Capital Asset Pricing Model
The Capital Asset Pricing Model otherwise know as CAPM defines the relationship between risk and return for individual securities. William Sharpe published the capital asset pricing model in 1964. CAPM extended Harry Markowitz's portfolio theory to introduce the notions of systematic and specific risk. For his work on CAPM, Sharpe shared the 1990 Nobel Prize in Economics with Harry Markowitz and Merton Miller CAPM assumes the concept of a logical investor, assumes a perfect market, and uses a measure of investment risk known as a Beta. When CAPM assumes these three concepts above there has to be a definition to describe the assumptions. Therefore when we assume a logical investor we are actually referring to an investor that makes his or her investments based upon the expectation of a return.
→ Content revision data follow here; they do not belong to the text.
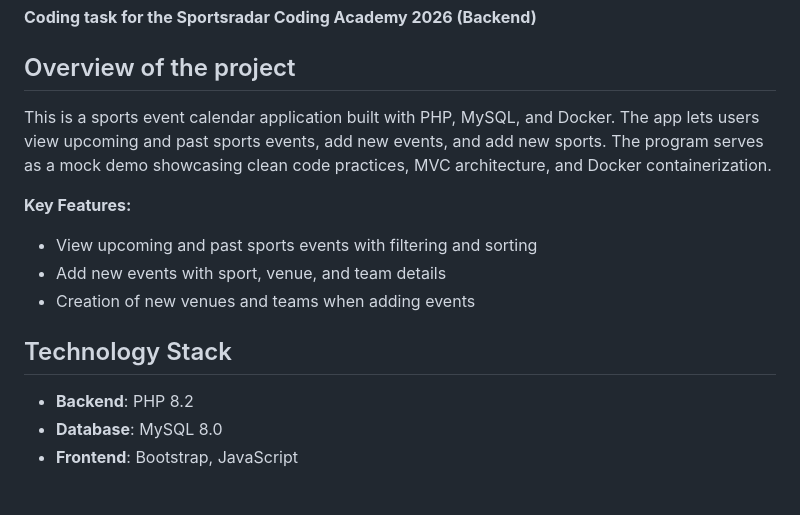
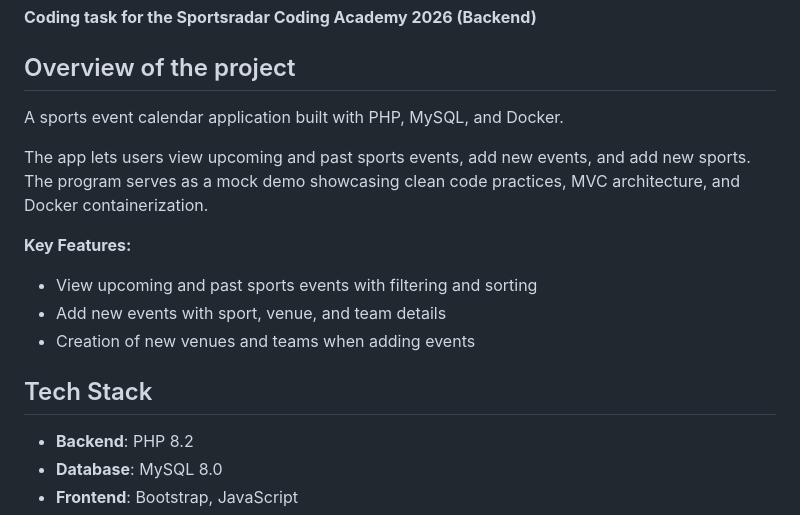
Before and after one commit to Karri6/Sportsradar, a Markdown page: README.md, the part around the change. Rendered like a GitHub page; blank space fills up the shorter version.

```diff
--- a/README.md
+++ b/README.md
@@ -4,14 +4,16 @@
 
 ## Overview of the project
 
-This is a sports event calendar application built with PHP, MySQL, and Docker. The app lets users view upcoming and past sports events, add new events, and add new sports. The program serves as a mock demo showcasing clean code practices, MVC architecture, and Docker containerization.
+A sports event calendar application built with PHP, MySQL, and Docker.
+
+The app lets users view upcoming and past sports events, add new events, and add new sports. The program serves as a mock demo showcasing clean code practices, MVC architecture, and Docker containerization.
 
 **Key Features:**
 - View upcoming and past sports events with filtering and sorting
 - Add new events with sport, venue, and team details
 - Creation of new venues and teams when adding events
 
-## Technology Stack
+## Tech Stack
 - **Backend**: PHP 8.2
 - **Database**: MySQL 8.0
 - **Frontend**: Bootstrap, JavaScript
```
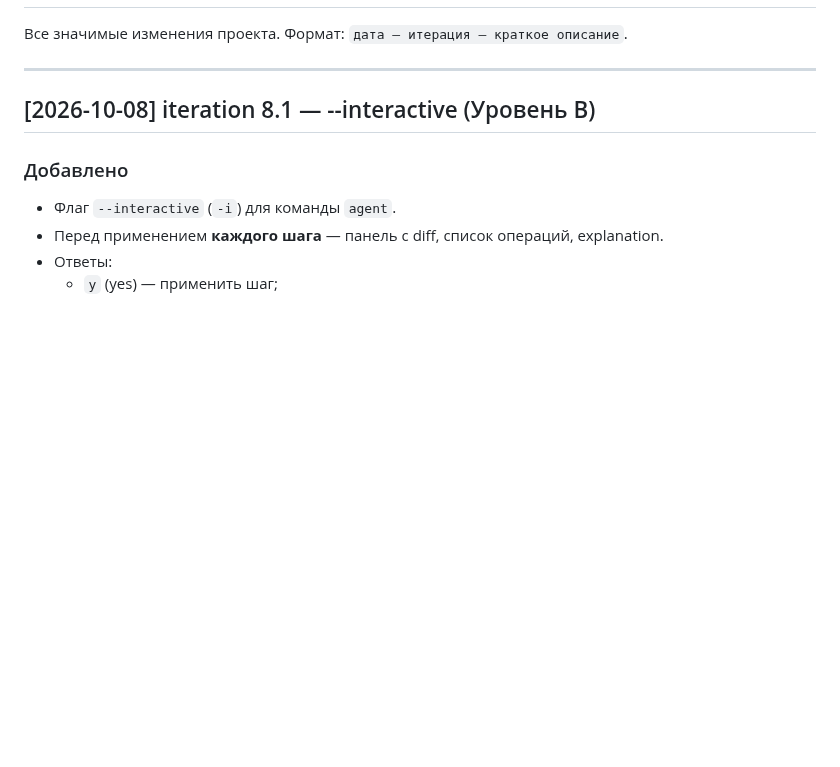
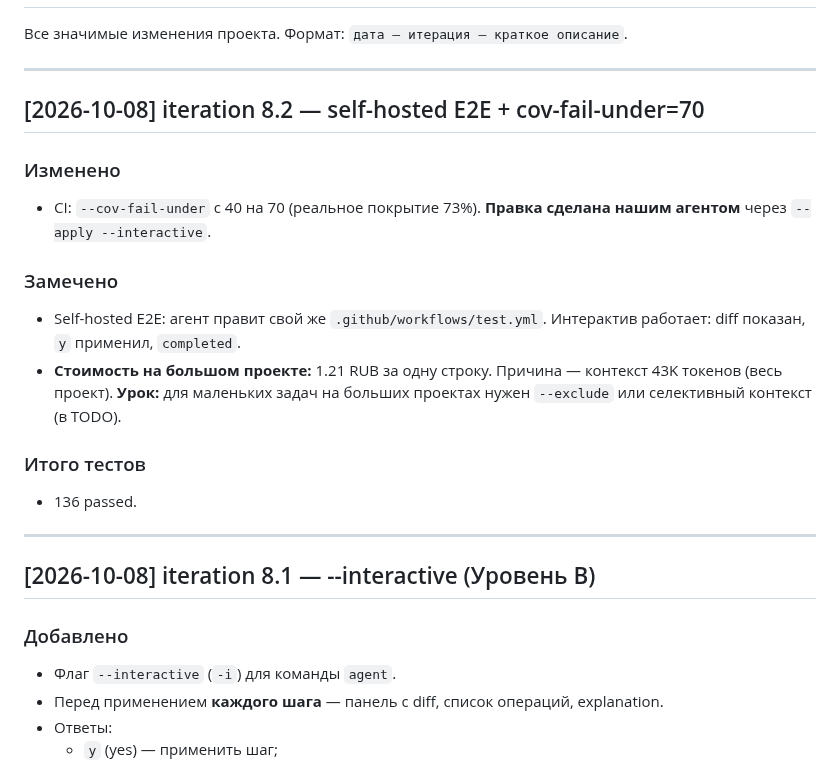
Before and after one commit to bauman-robotics/ai-coder, a Markdown page: CHANGELOG.md, the part around the change. Rendered like a GitHub page; blank space fills up the shorter version.

```diff
--- a/CHANGELOG.md
+++ b/CHANGELOG.md
@@ -19,6 +19,26 @@
 
 
 
+
+
+## [2026-10-08] iteration 8.2 — self-hosted E2E + cov-fail-under=70
+
+### Изменено
+- CI: `--cov-fail-under` с 40 на 70 (реальное покрытие 73%).
+  **Правка сделана нашим агентом** через `--apply --interactive`.
+
+### Замечено
+- Self-hosted E2E: агент правит свой же `.github/workflows/test.yml`.
+  Интерактив работает: diff показан, `y` применил, `completed`.
+- **Стоимость на большом проекте:** 1.21 RUB за одну строку.
+  Причина — контекст 43K токенов (весь проект).
+  **Урок:** для маленьких задач на больших проектах нужен
+  `--exclude` или селективный контекст (в TODO).
+
+### Итого тестов
+- 136 passed.
+
+---
 
 ## [2026-10-08] iteration 8.1 — --interactive (Уровень B)
 
```
Also changed, not shown: TODO.md (+19 -0 lines).
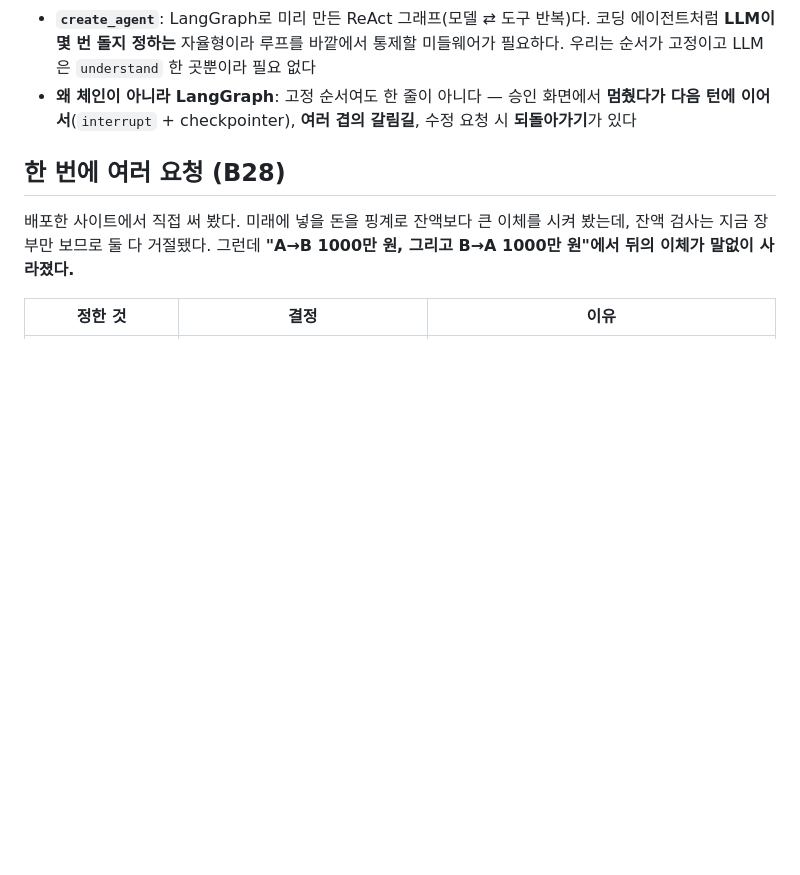
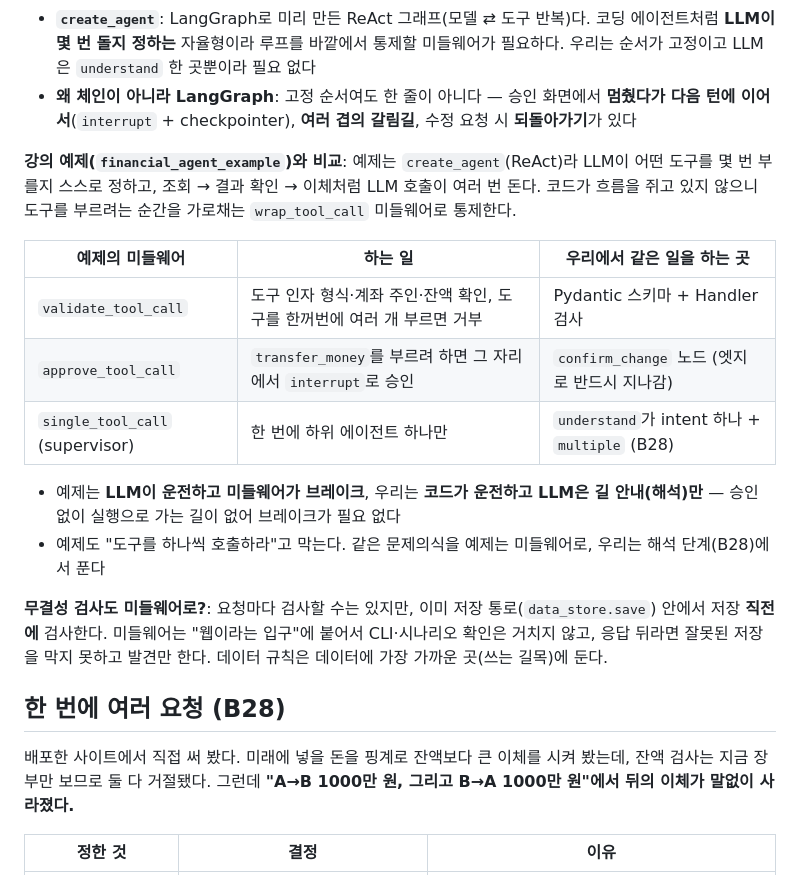
Before and after one commit to noviz-domino/langgraph-financial-agent, a Markdown page: devlog/2026-09-30_Gemini-바쁠때-대응.md, the part around the change. GitHub-like rendering; blank space fills up the shorter version.

Commit message:
docs: 개발일지 09-30에 강의 예제의 미들웨어와 비교 기록

```diff
--- a/devlog/2026-09-30_Gemini-바쁠때-대응.md
+++ b/devlog/2026-09-30_Gemini-바쁠때-대응.md
@@ -61,6 +61,19 @@
 - **웹**: Gemini를 부르는 엔드포인트가 하나라 빼먹을 위험이 없다. 세션 ID가 요청 본문에 있어서 미들웨어로 옮기면 오히려 복잡해진다. 엔드포인트가 늘면 그때 옮긴다
 - **`create_agent`**: LangGraph로 미리 만든 ReAct 그래프(모델 ⇄ 도구 반복)다. 코딩 에이전트처럼 **LLM이 몇 번 돌지 정하는** 자율형이라 루프를 바깥에서 통제할 미들웨어가 필요하다. 우리는 순서가 고정이고 LLM은 `understand` 한 곳뿐이라 필요 없다
 - **왜 체인이 아니라 LangGraph**: 고정 순서여도 한 줄이 아니다 — 승인 화면에서 **멈췄다가 다음 턴에 이어서**(`interrupt` + checkpointer), **여러 겹의 갈림길**, 수정 요청 시 **되돌아가기**가 있다
+
+**강의 예제(`financial_agent_example`)와 비교**: 예제는 `create_agent`(ReAct)라 LLM이 어떤 도구를 몇 번 부를지 스스로 정하고, 조회 → 결과 확인 → 이체처럼 LLM 호출이 여러 번 돈다. 코드가 흐름을 쥐고 있지 않으니 도구를 부르려는 순간을 가로채는 `wrap_tool_call` 미들웨어로 통제한다.
+
+| 예제의 미들웨어 | 하는 일 | 우리에서 같은 일을 하는 곳 |
+|---|---|---|
+| `validate_tool_call` | 도구 인자 형식·계좌 주인·잔액 확인, 도구를 한꺼번에 여러 개 부르면 거부 | Pydantic 스키마 + Handler 검사 |
+| `approve_tool_call` | `transfer_money`를 부르려 하면 그 자리에서 `interrupt`로 승인 | `confirm_change` 노드 (엣지로 반드시 지나감) |
+| `single_tool_call` (supervisor) | 한 번에 하위 에이전트 하나만 | `understand`가 intent 하나 + `multiple` (B28) |
+
+- 예제는 **LLM이 운전하고 미들웨어가 브레이크**, 우리는 **코드가 운전하고 LLM은 길 안내(해석)만** — 승인 없이 실행으로 가는 길이 없어 브레이크가 필요 없다
+- 예제도 "도구를 하나씩 호출하라"고 막는다. 같은 문제의식을 예제는 미들웨어로, 우리는 해석 단계(B28)에서 푼다
+
+**무결성 검사도 미들웨어로?**: 요청마다 검사할 수는 있지만, 이미 저장 통로(`data_store.save`) 안에서 저장 **직전에** 검사한다. 미들웨어는 "웹이라는 입구"에 붙어서 CLI·시나리오 확인은 거치지 않고, 응답 뒤라면 잘못된 저장을 막지 못하고 발견만 한다. 데이터 규칙은 데이터에 가장 가까운 곳(쓰는 길목)에 둔다.
 
 ## 한 번에 여러 요청 (B28)
 
```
Investors will anticipate their return by analyzing the stock market's average rate of return and that will be their expectation when looking into a specific security. If they are not going to anticipate their return to equal the markets average rate of return then there will be no reason to invest. You invest to make a profit. Investors invest to make a profit. Furthermore a logical investor accepts the market rate of risk. Since they are anticipating the average market rate of return they also have to be willing to accept the market rate of risk. Logical investors might be willing to take on a greater rate of risk than the average market rate of risk but, in doing so they will be required to be rewarded or compensated with a higher rate of return from that more risky investment. So, on the flip side if a logical investor invested in a security with a lower rate of risk than the market average they would have to assume and understand that their return will also be lower than the average market rate of return. More risk, more money. Lower risk, less money. Assuming a perfect market in CAPM (if there is such a thing) takes these...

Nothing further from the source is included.